This summer the SEC and the Wall Street Journal have reported several noteworthy items concerning the SEC’s whistleblower program, one of the most controversial components of the Dodd-Frank Act of 2010.

The SEC’s whistleblower program offers monetary awards to eligible individuals who provide original information about violations of the federal securities laws resulting in a Commission enforcement action involving more than $1 million in sanctions. Awards can range from 10% to 30% of the money collected. The SEC’s Office of the Whistleblower has established an online portal that makes it relatively easy for informers to contact the agency and provide information.

A recent Wall Street Journal article analyzed the whistleblower program based on SEC records.
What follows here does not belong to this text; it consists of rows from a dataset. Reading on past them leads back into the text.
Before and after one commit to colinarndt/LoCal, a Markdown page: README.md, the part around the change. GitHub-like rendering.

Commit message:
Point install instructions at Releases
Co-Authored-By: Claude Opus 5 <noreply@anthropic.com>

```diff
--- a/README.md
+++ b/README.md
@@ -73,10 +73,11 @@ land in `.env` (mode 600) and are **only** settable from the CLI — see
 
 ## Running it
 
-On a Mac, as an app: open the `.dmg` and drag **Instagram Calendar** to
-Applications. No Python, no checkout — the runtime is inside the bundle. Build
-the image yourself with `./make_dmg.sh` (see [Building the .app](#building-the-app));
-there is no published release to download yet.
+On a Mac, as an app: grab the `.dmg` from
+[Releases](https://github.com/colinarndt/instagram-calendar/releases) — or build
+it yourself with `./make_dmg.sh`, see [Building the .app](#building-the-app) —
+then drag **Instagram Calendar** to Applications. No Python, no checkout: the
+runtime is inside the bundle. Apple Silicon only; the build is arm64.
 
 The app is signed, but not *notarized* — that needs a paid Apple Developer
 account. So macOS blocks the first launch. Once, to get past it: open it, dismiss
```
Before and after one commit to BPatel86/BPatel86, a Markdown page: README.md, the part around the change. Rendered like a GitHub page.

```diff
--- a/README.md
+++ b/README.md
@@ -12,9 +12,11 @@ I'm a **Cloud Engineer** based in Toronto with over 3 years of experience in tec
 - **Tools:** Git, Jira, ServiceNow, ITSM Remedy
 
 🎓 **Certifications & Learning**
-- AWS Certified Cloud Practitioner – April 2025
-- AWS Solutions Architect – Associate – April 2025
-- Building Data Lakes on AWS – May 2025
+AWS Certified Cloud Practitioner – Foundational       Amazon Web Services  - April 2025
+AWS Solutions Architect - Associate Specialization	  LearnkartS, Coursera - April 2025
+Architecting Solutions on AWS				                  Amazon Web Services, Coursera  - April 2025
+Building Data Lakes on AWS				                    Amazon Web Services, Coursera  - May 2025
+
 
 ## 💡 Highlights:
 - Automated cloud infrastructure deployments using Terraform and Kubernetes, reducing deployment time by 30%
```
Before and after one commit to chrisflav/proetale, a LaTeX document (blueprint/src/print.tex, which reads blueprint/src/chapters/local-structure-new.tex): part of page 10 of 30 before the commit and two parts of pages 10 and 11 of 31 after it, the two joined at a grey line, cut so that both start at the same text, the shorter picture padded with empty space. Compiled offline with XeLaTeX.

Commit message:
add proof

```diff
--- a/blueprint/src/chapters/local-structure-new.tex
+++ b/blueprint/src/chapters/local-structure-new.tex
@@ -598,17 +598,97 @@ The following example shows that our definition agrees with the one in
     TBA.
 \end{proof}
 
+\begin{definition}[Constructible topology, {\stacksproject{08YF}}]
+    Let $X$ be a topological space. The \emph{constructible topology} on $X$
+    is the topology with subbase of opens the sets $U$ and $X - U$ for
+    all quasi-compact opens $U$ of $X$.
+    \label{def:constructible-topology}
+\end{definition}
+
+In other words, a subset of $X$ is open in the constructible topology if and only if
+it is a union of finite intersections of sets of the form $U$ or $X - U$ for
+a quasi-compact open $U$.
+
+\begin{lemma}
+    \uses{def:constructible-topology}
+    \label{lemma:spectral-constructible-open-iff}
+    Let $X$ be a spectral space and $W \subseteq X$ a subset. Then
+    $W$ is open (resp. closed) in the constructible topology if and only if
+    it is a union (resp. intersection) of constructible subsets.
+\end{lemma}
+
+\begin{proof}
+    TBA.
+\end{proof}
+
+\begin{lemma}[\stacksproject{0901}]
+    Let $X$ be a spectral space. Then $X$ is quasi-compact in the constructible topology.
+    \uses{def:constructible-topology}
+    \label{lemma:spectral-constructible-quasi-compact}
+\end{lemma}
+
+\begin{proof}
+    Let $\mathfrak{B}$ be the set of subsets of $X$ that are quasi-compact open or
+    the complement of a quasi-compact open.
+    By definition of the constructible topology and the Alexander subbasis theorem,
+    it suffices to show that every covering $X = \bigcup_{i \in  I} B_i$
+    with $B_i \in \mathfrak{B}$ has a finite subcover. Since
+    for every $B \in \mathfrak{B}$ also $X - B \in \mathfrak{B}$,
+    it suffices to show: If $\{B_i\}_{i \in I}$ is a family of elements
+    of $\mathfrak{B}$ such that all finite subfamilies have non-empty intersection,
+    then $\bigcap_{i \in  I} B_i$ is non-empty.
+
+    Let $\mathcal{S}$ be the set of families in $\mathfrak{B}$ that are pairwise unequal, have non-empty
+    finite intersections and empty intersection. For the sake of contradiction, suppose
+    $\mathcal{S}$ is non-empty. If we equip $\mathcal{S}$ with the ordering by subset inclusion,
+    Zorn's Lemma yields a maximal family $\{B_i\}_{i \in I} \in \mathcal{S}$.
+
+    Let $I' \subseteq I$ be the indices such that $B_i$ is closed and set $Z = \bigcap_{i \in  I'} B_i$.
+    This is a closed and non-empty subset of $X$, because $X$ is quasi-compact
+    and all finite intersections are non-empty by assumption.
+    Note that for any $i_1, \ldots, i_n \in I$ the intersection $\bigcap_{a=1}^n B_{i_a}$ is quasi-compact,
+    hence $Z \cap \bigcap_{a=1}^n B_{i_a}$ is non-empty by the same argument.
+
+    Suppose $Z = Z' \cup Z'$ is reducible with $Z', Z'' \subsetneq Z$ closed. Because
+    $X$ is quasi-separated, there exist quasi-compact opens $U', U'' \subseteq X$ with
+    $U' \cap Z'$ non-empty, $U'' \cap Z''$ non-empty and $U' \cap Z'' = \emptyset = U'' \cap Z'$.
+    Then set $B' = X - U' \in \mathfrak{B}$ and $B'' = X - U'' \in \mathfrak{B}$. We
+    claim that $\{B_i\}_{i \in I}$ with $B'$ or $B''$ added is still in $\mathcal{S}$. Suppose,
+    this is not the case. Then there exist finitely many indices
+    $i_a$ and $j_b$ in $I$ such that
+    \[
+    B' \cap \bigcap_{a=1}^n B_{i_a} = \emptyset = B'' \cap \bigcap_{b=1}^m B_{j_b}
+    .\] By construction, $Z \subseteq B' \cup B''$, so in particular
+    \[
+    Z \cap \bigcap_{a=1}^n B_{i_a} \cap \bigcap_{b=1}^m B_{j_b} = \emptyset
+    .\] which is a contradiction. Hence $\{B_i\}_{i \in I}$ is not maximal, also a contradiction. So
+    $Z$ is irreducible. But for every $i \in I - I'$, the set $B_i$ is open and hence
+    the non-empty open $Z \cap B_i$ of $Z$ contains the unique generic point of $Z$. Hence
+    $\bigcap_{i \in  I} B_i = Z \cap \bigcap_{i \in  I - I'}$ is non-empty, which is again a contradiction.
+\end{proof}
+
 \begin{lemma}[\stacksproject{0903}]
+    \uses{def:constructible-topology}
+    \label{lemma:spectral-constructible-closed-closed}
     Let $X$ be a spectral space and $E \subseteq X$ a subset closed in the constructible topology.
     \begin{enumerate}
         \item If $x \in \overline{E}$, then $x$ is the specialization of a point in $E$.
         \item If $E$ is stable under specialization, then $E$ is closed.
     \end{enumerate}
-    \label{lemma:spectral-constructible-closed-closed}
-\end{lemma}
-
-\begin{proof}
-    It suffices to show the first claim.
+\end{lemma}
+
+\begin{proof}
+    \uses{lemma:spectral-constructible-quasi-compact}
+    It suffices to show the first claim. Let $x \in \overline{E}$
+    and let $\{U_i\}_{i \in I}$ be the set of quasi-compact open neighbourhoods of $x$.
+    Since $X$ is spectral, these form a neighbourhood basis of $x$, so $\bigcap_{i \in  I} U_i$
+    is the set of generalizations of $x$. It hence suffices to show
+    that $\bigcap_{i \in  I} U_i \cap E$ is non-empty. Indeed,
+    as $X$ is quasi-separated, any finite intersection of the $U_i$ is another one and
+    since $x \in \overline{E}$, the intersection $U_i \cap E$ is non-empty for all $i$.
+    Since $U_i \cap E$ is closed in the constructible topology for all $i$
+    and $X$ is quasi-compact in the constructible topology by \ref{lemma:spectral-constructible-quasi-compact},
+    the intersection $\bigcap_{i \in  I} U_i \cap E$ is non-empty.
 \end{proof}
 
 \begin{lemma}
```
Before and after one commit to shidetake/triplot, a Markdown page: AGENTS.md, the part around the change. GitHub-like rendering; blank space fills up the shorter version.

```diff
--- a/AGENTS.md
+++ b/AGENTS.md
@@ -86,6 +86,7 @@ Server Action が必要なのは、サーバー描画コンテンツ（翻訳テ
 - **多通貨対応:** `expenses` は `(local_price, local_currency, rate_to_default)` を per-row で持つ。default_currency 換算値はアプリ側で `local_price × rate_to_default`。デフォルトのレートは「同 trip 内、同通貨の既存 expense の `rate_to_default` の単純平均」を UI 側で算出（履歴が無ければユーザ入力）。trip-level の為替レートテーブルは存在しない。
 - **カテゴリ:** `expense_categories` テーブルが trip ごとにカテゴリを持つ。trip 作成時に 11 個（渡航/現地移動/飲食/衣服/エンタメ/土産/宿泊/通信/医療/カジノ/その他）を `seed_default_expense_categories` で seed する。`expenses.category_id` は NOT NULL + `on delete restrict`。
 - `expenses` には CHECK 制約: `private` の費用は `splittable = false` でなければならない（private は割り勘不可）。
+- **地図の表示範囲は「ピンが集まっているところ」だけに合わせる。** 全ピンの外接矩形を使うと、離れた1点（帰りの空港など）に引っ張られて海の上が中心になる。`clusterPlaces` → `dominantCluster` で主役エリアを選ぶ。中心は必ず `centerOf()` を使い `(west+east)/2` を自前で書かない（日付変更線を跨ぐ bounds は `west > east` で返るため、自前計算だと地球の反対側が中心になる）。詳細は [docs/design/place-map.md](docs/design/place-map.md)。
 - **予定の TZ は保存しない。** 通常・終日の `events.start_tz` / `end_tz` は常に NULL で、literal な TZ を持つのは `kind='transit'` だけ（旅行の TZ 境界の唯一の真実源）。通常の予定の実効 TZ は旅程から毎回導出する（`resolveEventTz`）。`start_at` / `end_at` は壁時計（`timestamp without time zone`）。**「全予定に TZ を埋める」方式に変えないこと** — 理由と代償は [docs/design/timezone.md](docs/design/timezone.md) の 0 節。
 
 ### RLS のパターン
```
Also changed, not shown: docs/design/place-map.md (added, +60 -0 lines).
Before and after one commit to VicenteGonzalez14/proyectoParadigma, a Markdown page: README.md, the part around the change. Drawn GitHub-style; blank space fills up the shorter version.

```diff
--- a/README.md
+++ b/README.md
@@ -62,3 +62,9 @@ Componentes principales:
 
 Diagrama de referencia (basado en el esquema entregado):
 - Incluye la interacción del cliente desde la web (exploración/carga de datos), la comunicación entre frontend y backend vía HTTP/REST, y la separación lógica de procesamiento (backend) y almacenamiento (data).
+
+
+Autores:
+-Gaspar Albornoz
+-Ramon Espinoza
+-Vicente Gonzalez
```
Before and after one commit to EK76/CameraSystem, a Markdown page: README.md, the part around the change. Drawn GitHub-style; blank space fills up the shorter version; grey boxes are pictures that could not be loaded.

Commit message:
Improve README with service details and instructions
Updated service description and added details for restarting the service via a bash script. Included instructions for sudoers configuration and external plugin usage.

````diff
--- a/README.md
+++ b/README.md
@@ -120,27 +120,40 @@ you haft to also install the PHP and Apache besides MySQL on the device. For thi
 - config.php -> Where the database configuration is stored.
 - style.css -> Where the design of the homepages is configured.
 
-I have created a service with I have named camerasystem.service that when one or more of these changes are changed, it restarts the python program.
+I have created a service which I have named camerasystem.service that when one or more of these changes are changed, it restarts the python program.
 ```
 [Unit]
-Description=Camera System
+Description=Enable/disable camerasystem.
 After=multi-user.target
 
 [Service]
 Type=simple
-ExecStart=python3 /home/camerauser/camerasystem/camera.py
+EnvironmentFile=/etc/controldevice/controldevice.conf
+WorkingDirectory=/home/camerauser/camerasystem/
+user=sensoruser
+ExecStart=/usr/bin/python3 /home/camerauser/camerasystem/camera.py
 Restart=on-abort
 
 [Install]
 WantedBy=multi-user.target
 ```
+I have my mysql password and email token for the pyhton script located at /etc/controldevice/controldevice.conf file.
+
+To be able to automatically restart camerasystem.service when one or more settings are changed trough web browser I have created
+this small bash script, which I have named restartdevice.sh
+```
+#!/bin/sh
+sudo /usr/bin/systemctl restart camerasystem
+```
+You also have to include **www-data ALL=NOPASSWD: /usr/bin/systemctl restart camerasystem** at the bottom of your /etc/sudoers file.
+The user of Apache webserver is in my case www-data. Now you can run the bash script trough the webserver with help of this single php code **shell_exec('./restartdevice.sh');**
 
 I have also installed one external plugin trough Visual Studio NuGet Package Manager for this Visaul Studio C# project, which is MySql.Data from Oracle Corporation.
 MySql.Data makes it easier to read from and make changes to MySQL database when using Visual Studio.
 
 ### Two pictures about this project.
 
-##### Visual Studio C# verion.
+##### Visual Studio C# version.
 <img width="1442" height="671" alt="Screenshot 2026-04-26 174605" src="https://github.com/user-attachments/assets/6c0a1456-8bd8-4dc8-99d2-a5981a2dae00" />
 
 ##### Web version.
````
According to the WSJ, the SEC has received confidential information from more than 6,500 people, leading to five cases based on information from eight whistleblowers that resulted in $150 million in restitution and fines. The SEC has doled out more than $15 million to whistleblowers, including one mammoth $14 million award to a single tipster.

These numbers suggest that only a tiny percentage – barely more than 0.1% – of the informers who contact the SEC provide information leading to worthwhile claims. But in the few cases that have led to enforcement actions, the sanctions against the companies and the rewards for the informers have been significant.

Another notable takeaway from the WSJ story, discussed further by our employment law colleagues here, is that retirees have been the largest single source of tips in the whistleblower program. As the Journal noted, retirees have more time to focus on potential claims and less fear of retribution than current employees.

Two cases recently reported by the SEC also highlight the importance of responding to whistleblower complaints appropriately.

In June, the SEC announced a $2.2 million settlement in a case involving allegations that a hedge fund advisory firm had retaliated against a whistleblower who had contacted the SEC. The SEC noted that this was the first time it had exercised its authority to bring an anti-retaliation enforcement action. As Steve Ganis discussed in a prior post on this case, the SEC alleged that the firm and its principal had engaged in transactions involving conflicts of interest without adequate disclosure and consent, in violation of Section 206(3) of the Investment Advisers Act of 1940. The SEC also alleged that the firm had violated Section 21F(h) of the Securities Exchange Act of 1934 by retaliating against its head trader after he disclosed that he had reported the conflicted transactions to the SEC. In support of this charge, the SEC noted that the head trader had been given a different position as a compliance assistant, stripping him of his supervisory responsibilities.

In another case, the SEC announced in July that it was giving a $400,000 award to a whistleblower who reported an alleged fraud to the SEC after his employer failed to address his concerns adequately. Although the whistleblower contacted the agency only after an inquiry by a self-regulatory organization, the SEC nevertheless concluded that an award was appropriate because of the whistleblower’s repeated efforts to raise and resolve the issues internally with his employer.

The lessons from these cases are not surprising, but worth repeating. When employees come forward with allegations of securities law violations, employers must treat them with great care. Responding promptly to such allegations is an opportunity for the company to be proactive and take charge of an issue, which will put the company in a better position if there is an SEC inquiry. The failure to do so is a missed opportunity. Worse still, reactive changes to a whistleblowing employee’s status may lead to charges of retaliation and make the company look defensive.

Meanwhile, there are many questions relating to the SEC’s whistleblower program that remain to be resolved, such as whether the Dodd-Frank Act’s anti-retaliation provisions apply to employees who report securities law violations internally but do not contact the SEC. While one federal appellate court has held that Dodd-Frank does not protect whistleblowers who only report internally, see Asadi v. G.E. Energy United States, LLC, 720 F.3d 620 (5th Cir. 2013), other courts have disagreed. Most notably, the SEC has argued in an amicus brief filed with the U.S. Court of Appeals for the Second Circuit in Liu v. Siemens AG that its regulations under Dodd-Frank protect whistleblowers from retaliation even if they do not contact the SEC. The case was argued in June. If the Second Circuit agrees with the SEC, it would create a circuit split that could set the stage for further review by the Supreme Court.

It is likely that the number of cases brought by the SEC in connection with the whistleblower program will grow significantly in the next few years, as predicted by Sean McKessy, the Chief of the SEC Office of the Whistleblower, in the Wall Street Journal article cited above. Given the prospects for increased scrutiny from their own employees, it will be more important than ever for companies to be vigilant about compliance with the securities laws and careful about responding to related employee complaints.